INSTRUCTIONS TO FOLLOW:
Your answer should be every line from the records that contains "mois".

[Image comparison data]
▼▼▼
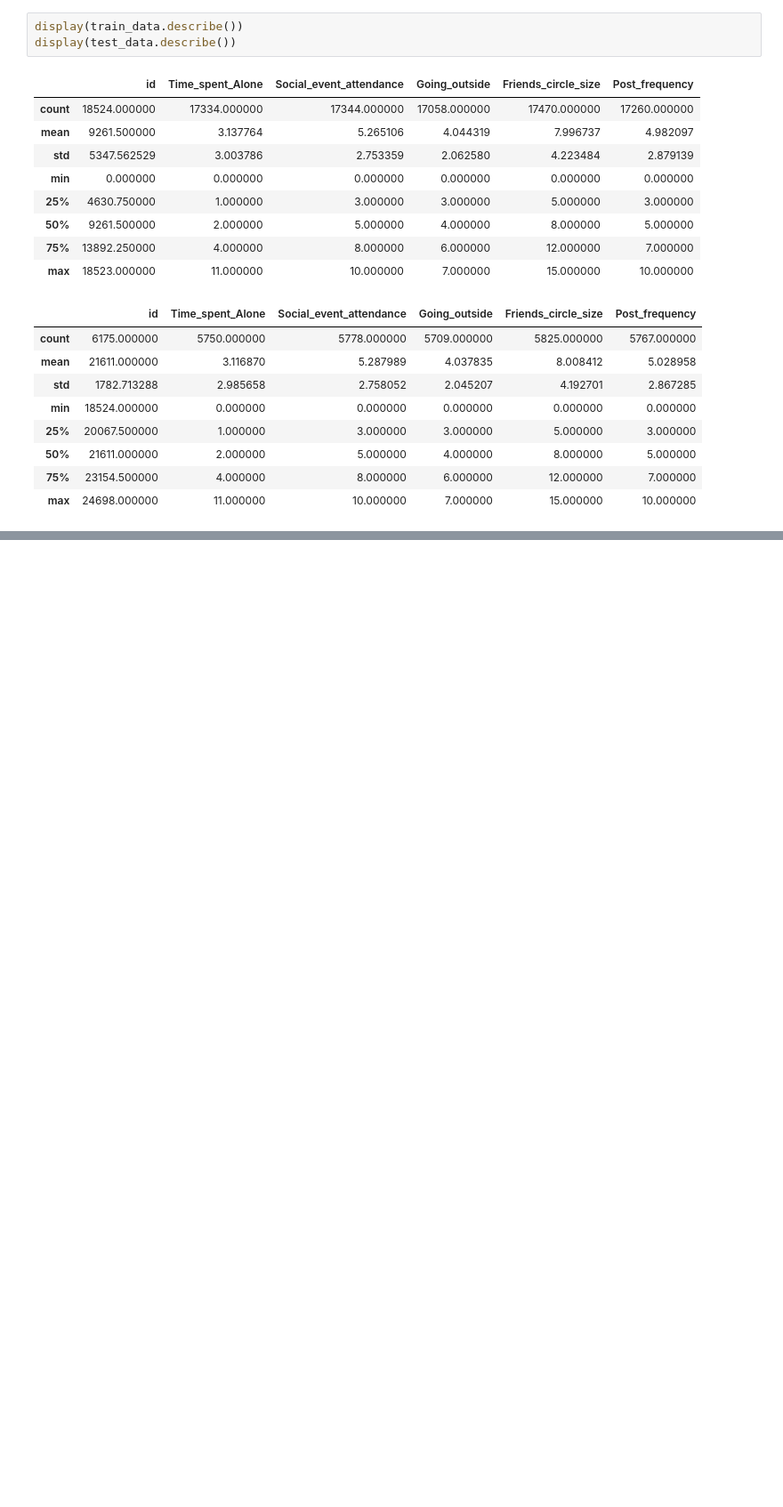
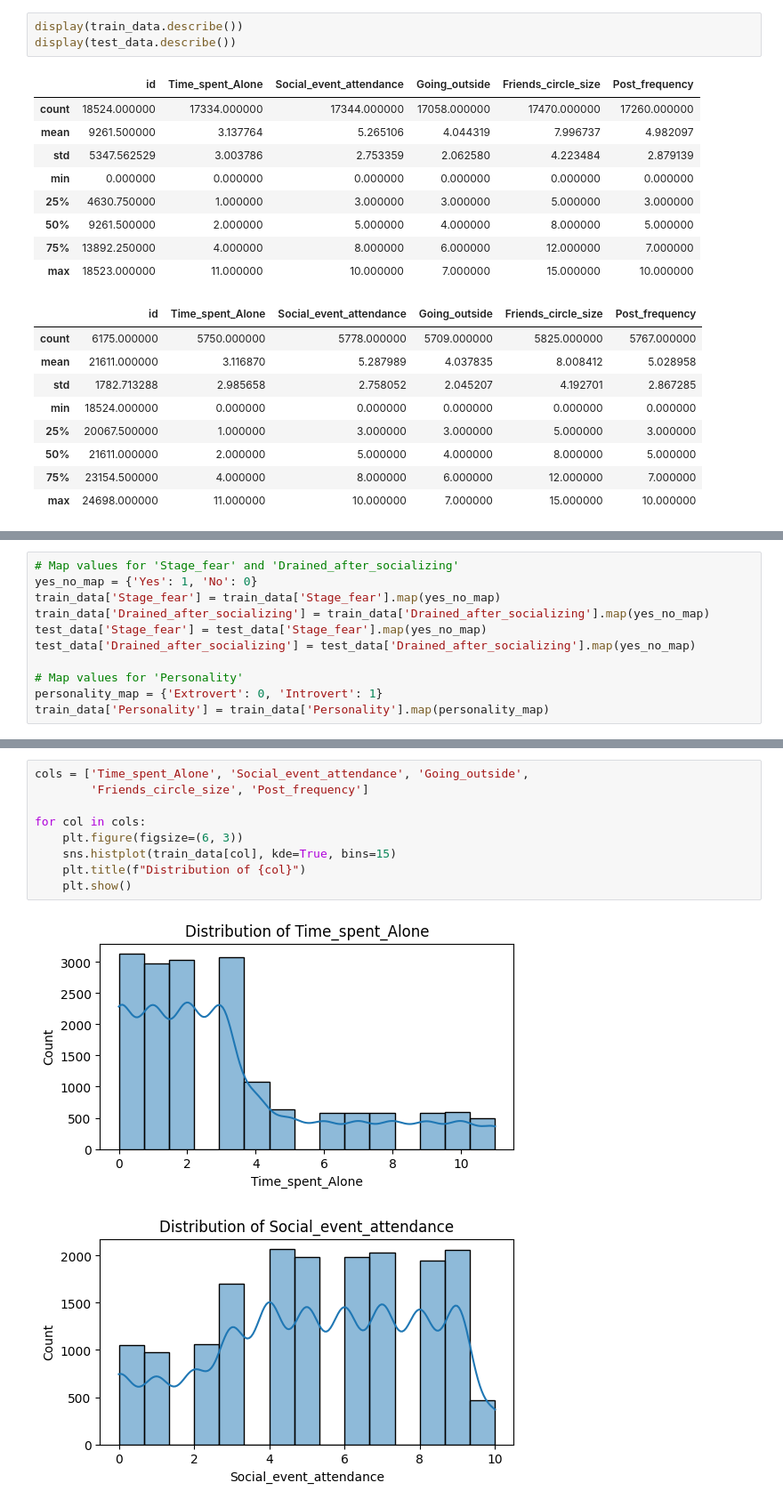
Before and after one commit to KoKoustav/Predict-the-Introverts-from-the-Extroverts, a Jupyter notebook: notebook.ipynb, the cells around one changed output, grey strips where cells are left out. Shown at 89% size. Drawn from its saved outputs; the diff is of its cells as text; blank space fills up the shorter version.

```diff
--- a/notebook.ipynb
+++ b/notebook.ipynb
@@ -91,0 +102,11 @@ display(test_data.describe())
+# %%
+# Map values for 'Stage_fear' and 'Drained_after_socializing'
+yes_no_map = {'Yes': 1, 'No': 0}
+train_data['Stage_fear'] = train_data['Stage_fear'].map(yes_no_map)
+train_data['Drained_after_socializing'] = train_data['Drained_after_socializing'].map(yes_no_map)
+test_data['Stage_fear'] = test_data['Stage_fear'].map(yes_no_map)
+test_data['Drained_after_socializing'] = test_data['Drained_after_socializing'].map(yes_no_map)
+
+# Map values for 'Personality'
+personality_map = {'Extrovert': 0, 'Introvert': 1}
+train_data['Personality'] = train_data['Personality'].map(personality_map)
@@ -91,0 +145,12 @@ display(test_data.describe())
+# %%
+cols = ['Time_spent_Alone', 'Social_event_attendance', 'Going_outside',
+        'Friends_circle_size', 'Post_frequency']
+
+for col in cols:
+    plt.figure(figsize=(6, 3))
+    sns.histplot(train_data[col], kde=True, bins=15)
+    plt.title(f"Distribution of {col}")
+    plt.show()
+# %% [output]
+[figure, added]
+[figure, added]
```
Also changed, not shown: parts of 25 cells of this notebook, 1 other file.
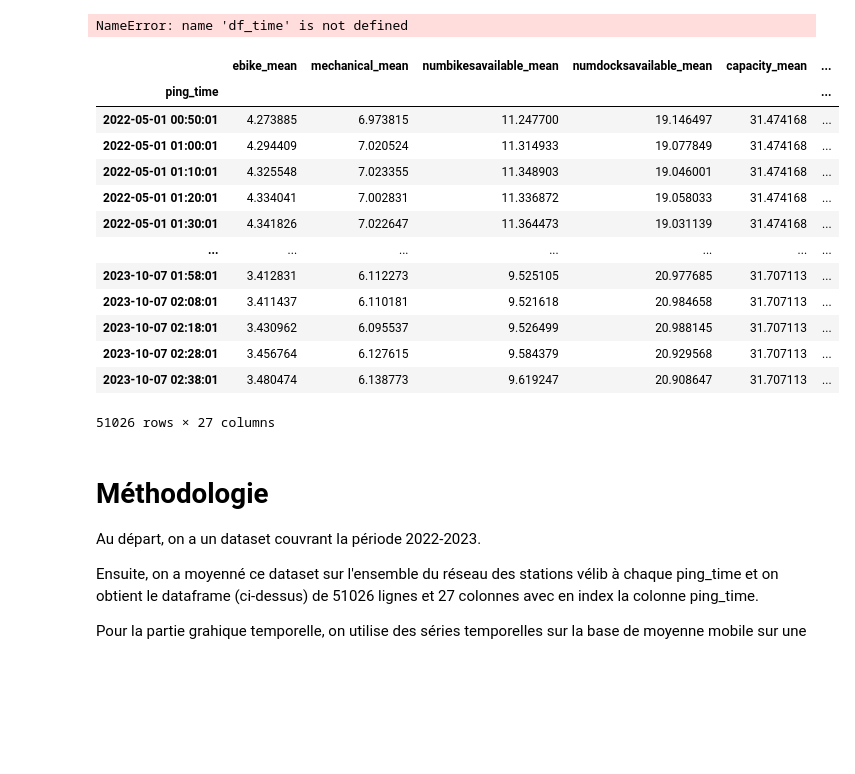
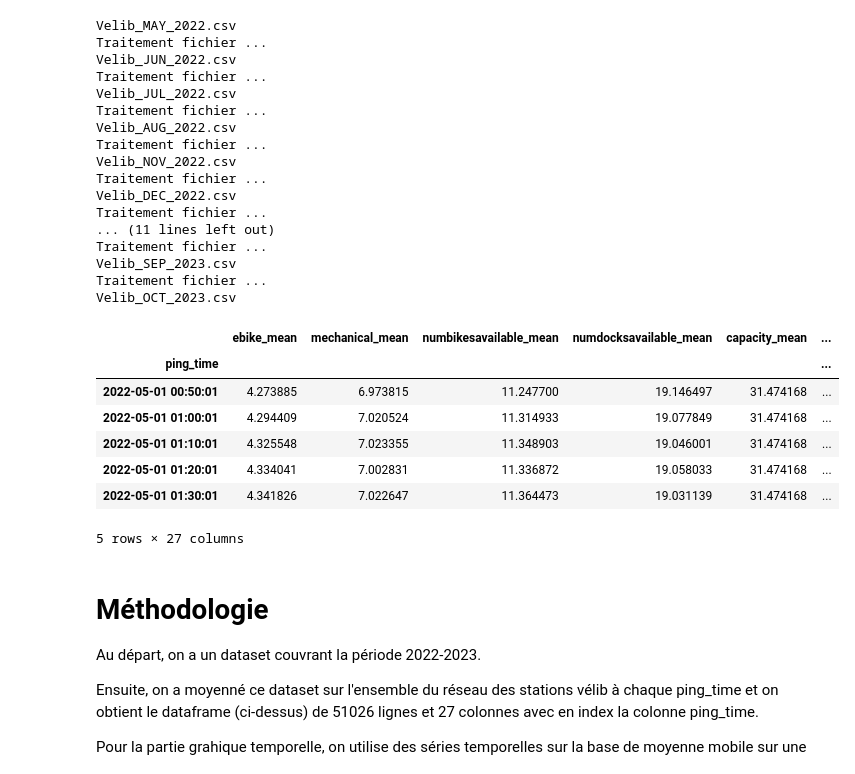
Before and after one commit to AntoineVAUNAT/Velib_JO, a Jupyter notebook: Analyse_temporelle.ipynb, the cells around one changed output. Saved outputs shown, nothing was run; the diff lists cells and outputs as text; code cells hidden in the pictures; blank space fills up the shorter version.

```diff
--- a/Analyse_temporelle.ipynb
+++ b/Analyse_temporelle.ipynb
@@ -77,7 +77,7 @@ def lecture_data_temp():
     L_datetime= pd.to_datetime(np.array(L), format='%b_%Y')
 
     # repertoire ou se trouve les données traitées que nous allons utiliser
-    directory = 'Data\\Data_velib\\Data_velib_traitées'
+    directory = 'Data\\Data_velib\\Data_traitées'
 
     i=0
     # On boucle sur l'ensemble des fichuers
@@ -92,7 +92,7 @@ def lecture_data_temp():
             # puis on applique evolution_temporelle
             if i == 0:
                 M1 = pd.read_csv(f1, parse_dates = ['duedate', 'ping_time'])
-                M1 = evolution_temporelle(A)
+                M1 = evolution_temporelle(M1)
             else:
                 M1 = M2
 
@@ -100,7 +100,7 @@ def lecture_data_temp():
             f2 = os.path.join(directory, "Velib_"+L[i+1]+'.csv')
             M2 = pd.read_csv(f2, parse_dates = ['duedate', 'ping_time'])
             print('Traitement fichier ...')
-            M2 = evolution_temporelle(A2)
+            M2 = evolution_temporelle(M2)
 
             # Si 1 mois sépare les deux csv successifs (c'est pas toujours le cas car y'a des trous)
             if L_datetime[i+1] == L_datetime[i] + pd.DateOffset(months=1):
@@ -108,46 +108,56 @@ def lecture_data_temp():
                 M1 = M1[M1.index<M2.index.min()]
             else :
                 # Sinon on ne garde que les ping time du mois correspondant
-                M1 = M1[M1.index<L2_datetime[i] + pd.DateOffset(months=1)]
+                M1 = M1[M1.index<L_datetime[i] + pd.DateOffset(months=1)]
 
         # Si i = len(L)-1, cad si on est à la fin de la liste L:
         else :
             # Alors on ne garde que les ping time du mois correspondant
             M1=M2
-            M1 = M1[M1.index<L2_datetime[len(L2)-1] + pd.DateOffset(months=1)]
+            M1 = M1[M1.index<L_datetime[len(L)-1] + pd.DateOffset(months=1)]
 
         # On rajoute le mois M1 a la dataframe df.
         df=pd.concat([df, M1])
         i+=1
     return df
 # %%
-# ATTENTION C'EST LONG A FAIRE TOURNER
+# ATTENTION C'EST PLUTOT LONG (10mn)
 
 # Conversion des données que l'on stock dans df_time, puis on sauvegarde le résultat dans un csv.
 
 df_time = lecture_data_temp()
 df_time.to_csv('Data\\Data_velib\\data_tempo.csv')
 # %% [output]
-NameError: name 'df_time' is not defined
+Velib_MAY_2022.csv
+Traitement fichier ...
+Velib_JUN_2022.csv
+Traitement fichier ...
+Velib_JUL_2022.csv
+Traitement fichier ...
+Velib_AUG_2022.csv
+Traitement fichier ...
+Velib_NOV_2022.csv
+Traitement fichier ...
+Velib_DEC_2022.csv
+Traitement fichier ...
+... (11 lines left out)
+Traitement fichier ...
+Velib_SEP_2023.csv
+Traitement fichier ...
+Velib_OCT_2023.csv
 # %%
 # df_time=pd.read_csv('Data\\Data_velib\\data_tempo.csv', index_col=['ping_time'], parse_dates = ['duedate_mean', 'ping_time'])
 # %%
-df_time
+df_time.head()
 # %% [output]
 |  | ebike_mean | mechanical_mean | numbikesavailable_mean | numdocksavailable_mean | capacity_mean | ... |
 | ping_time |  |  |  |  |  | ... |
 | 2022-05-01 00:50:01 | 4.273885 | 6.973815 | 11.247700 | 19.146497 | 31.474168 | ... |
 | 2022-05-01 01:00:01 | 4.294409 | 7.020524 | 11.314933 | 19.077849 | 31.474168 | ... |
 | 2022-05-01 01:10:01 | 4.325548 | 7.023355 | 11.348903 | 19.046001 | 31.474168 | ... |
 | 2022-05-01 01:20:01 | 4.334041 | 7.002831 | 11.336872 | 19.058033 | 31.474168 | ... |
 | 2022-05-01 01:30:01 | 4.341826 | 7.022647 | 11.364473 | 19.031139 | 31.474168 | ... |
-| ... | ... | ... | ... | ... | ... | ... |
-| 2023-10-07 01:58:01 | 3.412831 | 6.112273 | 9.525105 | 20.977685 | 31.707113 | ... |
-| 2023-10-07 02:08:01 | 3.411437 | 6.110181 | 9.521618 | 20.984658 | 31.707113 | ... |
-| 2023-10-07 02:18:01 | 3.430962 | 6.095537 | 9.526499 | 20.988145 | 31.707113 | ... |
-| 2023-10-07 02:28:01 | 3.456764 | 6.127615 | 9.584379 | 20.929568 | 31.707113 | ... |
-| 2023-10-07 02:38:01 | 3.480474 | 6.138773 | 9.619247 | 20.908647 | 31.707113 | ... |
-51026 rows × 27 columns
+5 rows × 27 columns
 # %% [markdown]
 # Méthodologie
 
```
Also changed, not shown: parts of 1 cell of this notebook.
▲▲▲
EXERCISE SOLUTION:
             # Si 1 mois sépare les deux csv successifs (c'est pas toujours le cas car y'a des trous)
                 # Sinon on ne garde que les ping time du mois correspondant
             # Alors on ne garde que les ping time du mois correspondant
         # On rajoute le mois M1 a la dataframe df.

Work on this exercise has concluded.